Arguments Against Physical Machines Jenna Beran
In A Contemporary Defense of Dualism, J. P. Moreland challenges the problem of mind and body. He uses the terms intentionality and subjectivity to argue that humans are not physical machines. Subjectivity is the opinions and feelings from experience that is unique to the individual. Intentionality describes how thought can be directed on a particular object. This is consciousness. These terms are what make human beings distinct from physical machines. Moreland argues that human beings are different from a physical machine because humans have a mind that uses intentionality and subjectivity.

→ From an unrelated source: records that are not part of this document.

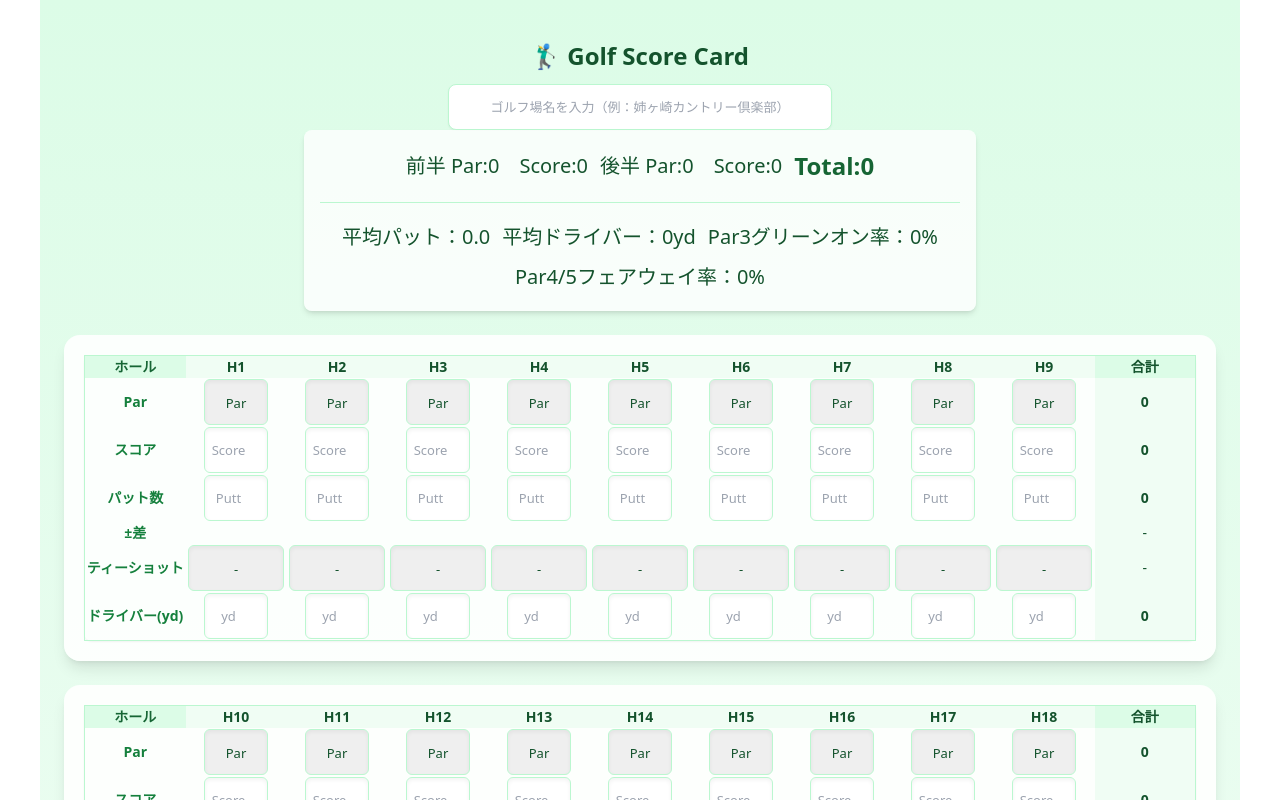
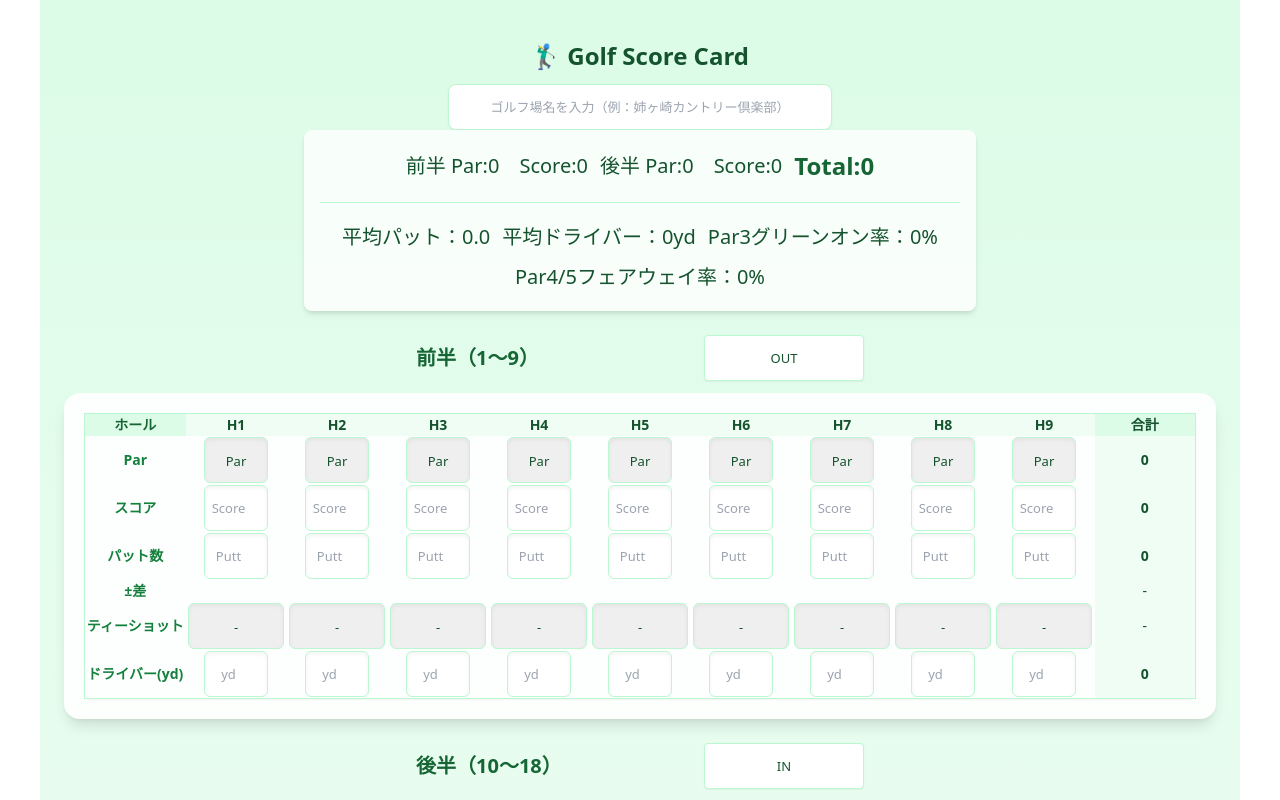
Before and after one commit to reniwasaki/golf-score-simple, a React (Vite) app: page / in a window 1280 px wide. Shown: the top 800 px of the page. Built offline with nearby package versions, Linux system fonts and the light colour scheme.

Commit message:
return-syusei6

```diff
--- a/src/App.jsx
+++ b/src/App.jsx
@@ -112,7 +112,6 @@ const App = () => {
       ? Math.round(validDrives.reduce((a, b) => a + b, 0) / validDrives.length)
       : 0;
 
-  // ✅ ティーショット比率
   const par3s = scores.filter((s) => s.par === "3");
   const par45s = scores.filter((s) => s.par === "4" || s.par === "5");
 
@@ -134,7 +133,23 @@ const App = () => {
         )
       : 0;
 
-  const renderHoleInputs = (start, end) => (
+  const renderHoleInputs = (start, end, label, courseKey) => (
+    <>
+      {/* ✅ コース名入力欄 */}
+      <div className="flex flex-col sm:flex-row items-center justify-between gap-2 sm:gap-4 mb-3 w-full max-w-md mx-auto">
+        <h2 className="text-lg sm:text-xl font-bold text-green-800">{label}</h2>
+        <input
+          type="text"
+          value={courseNames[courseKey]}
+          onChange={(e) =>
+            setCourseNames({ ...courseNames, [courseKey]: e.target.value })
+          }
+          placeholder="コース名（例：OUT）"
+          className="border border-green-200 rounded px-2 py-1 w-40 text-center shadow-sm"
+        />
+      </div>
+
+      {/* ✅ テーブル */}
       <div className="w-full overflow-x-auto bg-white/90 rounded-2xl shadow-lg p-3 sm:p-5 mb-6">
         <div className="min-w-[900px] sm:min-w-full mx-auto flex justify-center">
           <table className="w-full text-xs sm:text-sm text-center border border-green-200 rounded-lg table-fixed shadow-sm">
@@ -266,7 +281,7 @@ const App = () => {
                 <td className="bg-green-50 sticky right-0">-</td>
               </tr>
 
-            {/* ドライバー飛距離 */}
+              {/* ドライバー */}
               <tr>
                 <td className="font-semibold text-green-700">ドライバー(yd)</td>
                 {scores.slice(start, end).map((hole, i) =>
@@ -294,16 +309,19 @@ const App = () => {
           </table>
         </div>
       </div>
+    </>
   );
 
   return (
     <div className="min-h-screen bg-gradient-to-b from-green-100 to-green-50 text-green-900 flex flex-col items-center px-3 sm:px-6 py-6 sm:py-10 max-w-[1200px] mx-auto overflow-x-hidden">
       <h1 className="text-xl sm:text-2xl font-bold mb-3">🏌️‍♂️ Golf Score Card</h1>
+
       {!online && (
         <div className="bg-yellow-100 text-yellow-800 px-4 py-2 rounded mb-2 text-sm font-medium shadow-sm">
           ⚠️ 現在オフラインモードです（データは自動保存されます）
         </div>
       )}
+
       <input
         type="text"
         value={golfCourseName}
@@ -311,6 +329,7 @@ const App = () => {
         placeholder="ゴルフ場名を入力（例：姉ヶ崎カントリー倶楽部）"
         className="border border-green-200 rounded-lg px-3 py-2 w-full sm:w-96 text-center mb-5 shadow-sm"
       />
+
       {/* 統計カード */}
       <div className="flex flex-wrap justify-center items-center gap-3 bg-white/80 px-4 py-5 rounded-lg shadow-md w-full max-w-2xl mx-auto text-base sm:text-lg md:text-xl text-center mb-6 leading-relaxed">
         <div>前半 Par:{outTotal.par}　Score:{outTotal.score}</div>
@@ -324,14 +343,19 @@ const App = () => {
         <div>Par3グリーンオン率：{greenOnRate}%</div>
         <div>Par4/5フェアウェイ率：{fairwayRate}%</div>
       </div>
-      {renderHoleInputs(0, 9)}
-      {renderHoleInputs(9, 18)}
+
+      {/* ✅ 前半・後半 */}
+      {renderHoleInputs(0, 9, "前半（1〜9）", "out")}
+      {renderHoleInputs(9, 18, "後半（10〜18）", "in")}
+
+      {/* リセットボタン */}
       <button
         onClick={resetAll}
         className="bg-gradient-to-r from-green-600 to-lime-500 hover:opacity-90 text-white font-bold py-2 px-8 rounded-full shadow-lg mt-8 transition"
       >
         リセット
       </button>
+
       <div className="text-[11px] text-gray-500 mt-5 mb-10 tracking-wide italic">
         ☆＝-3　◎＝-2　◯＝-1　ー＝±0　△＝+1　□＝+2　+3〜＝+3以上
       </div>
```
Lines whose indentation alone changed are shown as unchanged.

Moreland compares the intentionality and subjectivity of physical things to the mind. Humans are able to think about desires and beliefs with the use of intentionality. We are not just a bundle of nerves that take in sensory information and give feedback because of the intentionality of the mind. Instead, human beings are able to process the sensory information, and give feedback through unique opinions. The combination of consciousness and experience are what makes every human unique in the world. When looking at a physical object like a computer, it doesn’t have the characteristics of subjectivity and intentionality. The computer does not have subjectivity because it cannot feel emotions. The computer also doesn’t have intentionality because it cannot express its beliefs. Humans can envision objects that do not really exist such as a